Exercise objective — Write out all of the data again, exactly as it reads.

Data —
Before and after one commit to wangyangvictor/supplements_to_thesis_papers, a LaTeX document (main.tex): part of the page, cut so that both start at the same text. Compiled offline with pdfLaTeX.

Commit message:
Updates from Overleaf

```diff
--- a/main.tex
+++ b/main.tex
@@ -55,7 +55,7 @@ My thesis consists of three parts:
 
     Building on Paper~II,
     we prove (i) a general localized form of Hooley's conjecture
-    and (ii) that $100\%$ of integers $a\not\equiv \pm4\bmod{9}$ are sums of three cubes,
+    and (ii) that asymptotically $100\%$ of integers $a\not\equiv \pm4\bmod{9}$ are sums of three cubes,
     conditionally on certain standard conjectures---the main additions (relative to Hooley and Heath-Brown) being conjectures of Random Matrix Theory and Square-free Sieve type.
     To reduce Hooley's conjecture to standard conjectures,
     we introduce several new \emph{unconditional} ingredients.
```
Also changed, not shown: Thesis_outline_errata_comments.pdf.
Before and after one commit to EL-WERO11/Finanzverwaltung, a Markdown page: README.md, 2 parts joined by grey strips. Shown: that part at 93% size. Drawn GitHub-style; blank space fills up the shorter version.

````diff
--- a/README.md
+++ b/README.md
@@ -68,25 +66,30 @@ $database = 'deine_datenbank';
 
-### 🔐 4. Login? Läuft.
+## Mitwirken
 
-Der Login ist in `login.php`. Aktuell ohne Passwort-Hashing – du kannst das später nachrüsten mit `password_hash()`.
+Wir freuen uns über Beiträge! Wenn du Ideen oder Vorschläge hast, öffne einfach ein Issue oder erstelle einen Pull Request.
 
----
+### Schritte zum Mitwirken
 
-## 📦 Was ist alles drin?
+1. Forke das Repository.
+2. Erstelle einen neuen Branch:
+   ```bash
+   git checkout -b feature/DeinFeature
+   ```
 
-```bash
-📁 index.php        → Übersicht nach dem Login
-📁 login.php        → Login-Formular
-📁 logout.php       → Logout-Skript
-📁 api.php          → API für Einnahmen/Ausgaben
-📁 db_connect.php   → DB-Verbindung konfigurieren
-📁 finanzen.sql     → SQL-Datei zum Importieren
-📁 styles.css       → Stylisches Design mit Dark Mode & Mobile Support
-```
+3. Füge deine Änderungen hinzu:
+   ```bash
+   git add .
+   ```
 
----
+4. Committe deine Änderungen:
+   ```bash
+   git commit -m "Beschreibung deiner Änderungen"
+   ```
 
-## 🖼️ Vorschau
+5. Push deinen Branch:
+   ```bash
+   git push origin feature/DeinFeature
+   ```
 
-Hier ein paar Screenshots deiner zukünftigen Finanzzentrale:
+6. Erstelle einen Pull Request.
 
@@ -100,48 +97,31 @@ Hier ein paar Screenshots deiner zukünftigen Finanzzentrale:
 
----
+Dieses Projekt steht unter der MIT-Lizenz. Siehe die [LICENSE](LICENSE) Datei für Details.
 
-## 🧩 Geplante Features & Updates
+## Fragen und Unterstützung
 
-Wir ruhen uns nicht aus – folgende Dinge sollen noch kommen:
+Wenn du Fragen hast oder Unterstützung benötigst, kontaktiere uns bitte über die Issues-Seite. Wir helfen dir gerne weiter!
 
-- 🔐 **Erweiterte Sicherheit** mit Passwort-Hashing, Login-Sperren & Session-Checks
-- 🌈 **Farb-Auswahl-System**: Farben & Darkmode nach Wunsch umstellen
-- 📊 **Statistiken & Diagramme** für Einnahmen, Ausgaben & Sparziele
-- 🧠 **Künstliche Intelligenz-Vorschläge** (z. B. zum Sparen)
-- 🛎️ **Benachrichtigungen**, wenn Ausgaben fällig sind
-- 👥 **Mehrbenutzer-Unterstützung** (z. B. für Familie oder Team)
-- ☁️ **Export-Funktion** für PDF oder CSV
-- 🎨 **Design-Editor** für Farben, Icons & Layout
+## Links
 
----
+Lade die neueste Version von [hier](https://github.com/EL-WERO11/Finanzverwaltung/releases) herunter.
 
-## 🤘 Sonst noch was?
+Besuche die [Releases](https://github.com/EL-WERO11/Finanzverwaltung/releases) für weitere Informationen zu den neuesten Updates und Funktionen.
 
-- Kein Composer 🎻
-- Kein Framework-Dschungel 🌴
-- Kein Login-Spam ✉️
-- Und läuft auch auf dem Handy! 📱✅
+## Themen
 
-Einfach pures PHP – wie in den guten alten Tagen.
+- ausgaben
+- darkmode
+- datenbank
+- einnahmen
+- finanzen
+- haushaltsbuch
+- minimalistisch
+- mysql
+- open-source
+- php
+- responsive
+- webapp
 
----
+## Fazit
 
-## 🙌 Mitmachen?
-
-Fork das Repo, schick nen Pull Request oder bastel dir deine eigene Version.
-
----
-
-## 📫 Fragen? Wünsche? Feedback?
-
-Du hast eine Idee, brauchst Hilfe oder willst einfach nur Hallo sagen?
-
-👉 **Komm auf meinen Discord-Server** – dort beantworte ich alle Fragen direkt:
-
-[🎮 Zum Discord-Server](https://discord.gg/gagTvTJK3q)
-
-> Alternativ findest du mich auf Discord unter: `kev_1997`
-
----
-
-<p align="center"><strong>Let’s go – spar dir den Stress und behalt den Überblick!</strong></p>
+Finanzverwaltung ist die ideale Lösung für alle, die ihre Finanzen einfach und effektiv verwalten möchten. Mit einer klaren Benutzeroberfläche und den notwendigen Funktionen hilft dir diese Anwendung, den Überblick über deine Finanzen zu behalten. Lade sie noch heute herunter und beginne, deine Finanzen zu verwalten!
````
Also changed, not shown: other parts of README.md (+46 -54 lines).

Answer box —
Before and after one commit to wangyangvictor/supplements_to_thesis_papers, a LaTeX document (main.tex): part of the page, cut so that both start at the same text. Compiled offline with pdfLaTeX.

Commit message:
Updates from Overleaf

```diff
--- a/main.tex
+++ b/main.tex
@@ -55,7 +55,7 @@ My thesis consists of three parts:
 
     Building on Paper~II,
     we prove (i) a general localized form of Hooley's conjecture
-    and (ii) that $100\%$ of integers $a\not\equiv \pm4\bmod{9}$ are sums of three cubes,
+    and (ii) that asymptotically $100\%$ of integers $a\not\equiv \pm4\bmod{9}$ are sums of three cubes,
     conditionally on certain standard conjectures---the main additions (relative to Hooley and Heath-Brown) being conjectures of Random Matrix Theory and Square-free Sieve type.
     To reduce Hooley's conjecture to standard conjectures,
     we introduce several new \emph{unconditional} ingredients.
```
Also changed, not shown: Thesis_outline_errata_comments.pdf.
Before and after one commit to EL-WERO11/Finanzverwaltung, a Markdown page: README.md, 2 parts joined by grey strips. Shown: that part at 93% size. Drawn GitHub-style; blank space fills up the shorter version.

````diff
--- a/README.md
+++ b/README.md
@@ -68,25 +66,30 @@ $database = 'deine_datenbank';
 
-### 🔐 4. Login? Läuft.
+## Mitwirken
 
-Der Login ist in `login.php`. Aktuell ohne Passwort-Hashing – du kannst das später nachrüsten mit `password_hash()`.
+Wir freuen uns über Beiträge! Wenn du Ideen oder Vorschläge hast, öffne einfach ein Issue oder erstelle einen Pull Request.
 
----
+### Schritte zum Mitwirken
 
-## 📦 Was ist alles drin?
+1. Forke das Repository.
+2. Erstelle einen neuen Branch:
+   ```bash
+   git checkout -b feature/DeinFeature
+   ```
 
-```bash
-📁 index.php        → Übersicht nach dem Login
-📁 login.php        → Login-Formular
-📁 logout.php       → Logout-Skript
-📁 api.php          → API für Einnahmen/Ausgaben
-📁 db_connect.php   → DB-Verbindung konfigurieren
-📁 finanzen.sql     → SQL-Datei zum Importieren
-📁 styles.css       → Stylisches Design mit Dark Mode & Mobile Support
-```
+3. Füge deine Änderungen hinzu:
+   ```bash
+   git add .
+   ```
 
----
+4. Committe deine Änderungen:
+   ```bash
+   git commit -m "Beschreibung deiner Änderungen"
+   ```
 
-## 🖼️ Vorschau
+5. Push deinen Branch:
+   ```bash
+   git push origin feature/DeinFeature
+   ```
 
-Hier ein paar Screenshots deiner zukünftigen Finanzzentrale:
+6. Erstelle einen Pull Request.
 
@@ -100,48 +97,31 @@ Hier ein paar Screenshots deiner zukünftigen Finanzzentrale:
 
----
+Dieses Projekt steht unter der MIT-Lizenz. Siehe die [LICENSE](LICENSE) Datei für Details.
 
-## 🧩 Geplante Features & Updates
+## Fragen und Unterstützung
 
-Wir ruhen uns nicht aus – folgende Dinge sollen noch kommen:
+Wenn du Fragen hast oder Unterstützung benötigst, kontaktiere uns bitte über die Issues-Seite. Wir helfen dir gerne weiter!
 
-- 🔐 **Erweiterte Sicherheit** mit Passwort-Hashing, Login-Sperren & Session-Checks
-- 🌈 **Farb-Auswahl-System**: Farben & Darkmode nach Wunsch umstellen
-- 📊 **Statistiken & Diagramme** für Einnahmen, Ausgaben & Sparziele
-- 🧠 **Künstliche Intelligenz-Vorschläge** (z. B. zum Sparen)
-- 🛎️ **Benachrichtigungen**, wenn Ausgaben fällig sind
-- 👥 **Mehrbenutzer-Unterstützung** (z. B. für Familie oder Team)
-- ☁️ **Export-Funktion** für PDF oder CSV
-- 🎨 **Design-Editor** für Farben, Icons & Layout
+## Links
 
----
+Lade die neueste Version von [hier](https://github.com/EL-WERO11/Finanzverwaltung/releases) herunter.
 
-## 🤘 Sonst noch was?
+Besuche die [Releases](https://github.com/EL-WERO11/Finanzverwaltung/releases) für weitere Informationen zu den neuesten Updates und Funktionen.
 
-- Kein Composer 🎻
-- Kein Framework-Dschungel 🌴
-- Kein Login-Spam ✉️
-- Und läuft auch auf dem Handy! 📱✅
+## Themen
 
-Einfach pures PHP – wie in den guten alten Tagen.
+- ausgaben
+- darkmode
+- datenbank
+- einnahmen
+- finanzen
+- haushaltsbuch
+- minimalistisch
+- mysql
+- open-source
+- php
+- responsive
+- webapp
 
----
+## Fazit
 
-## 🙌 Mitmachen?
-
-Fork das Repo, schick nen Pull Request oder bastel dir deine eigene Version.
-
----
-
-## 📫 Fragen? Wünsche? Feedback?
-
-Du hast eine Idee, brauchst Hilfe oder willst einfach nur Hallo sagen?
-
-👉 **Komm auf meinen Discord-Server** – dort beantworte ich alle Fragen direkt:
-
-[🎮 Zum Discord-Server](https://discord.gg/gagTvTJK3q)
-
-> Alternativ findest du mich auf Discord unter: `kev_1997`
-
----
-
-<p align="center"><strong>Let’s go – spar dir den Stress und behalt den Überblick!</strong></p>
+Finanzverwaltung ist die ideale Lösung für alle, die ihre Finanzen einfach und effektiv verwalten möchten. Mit einer klaren Benutzeroberfläche und den notwendigen Funktionen hilft dir diese Anwendung, den Überblick über deine Finanzen zu behalten. Lade sie noch heute herunter und beginne, deine Finanzen zu verwalten!
````
Also changed, not shown: other parts of README.md (+46 -54 lines).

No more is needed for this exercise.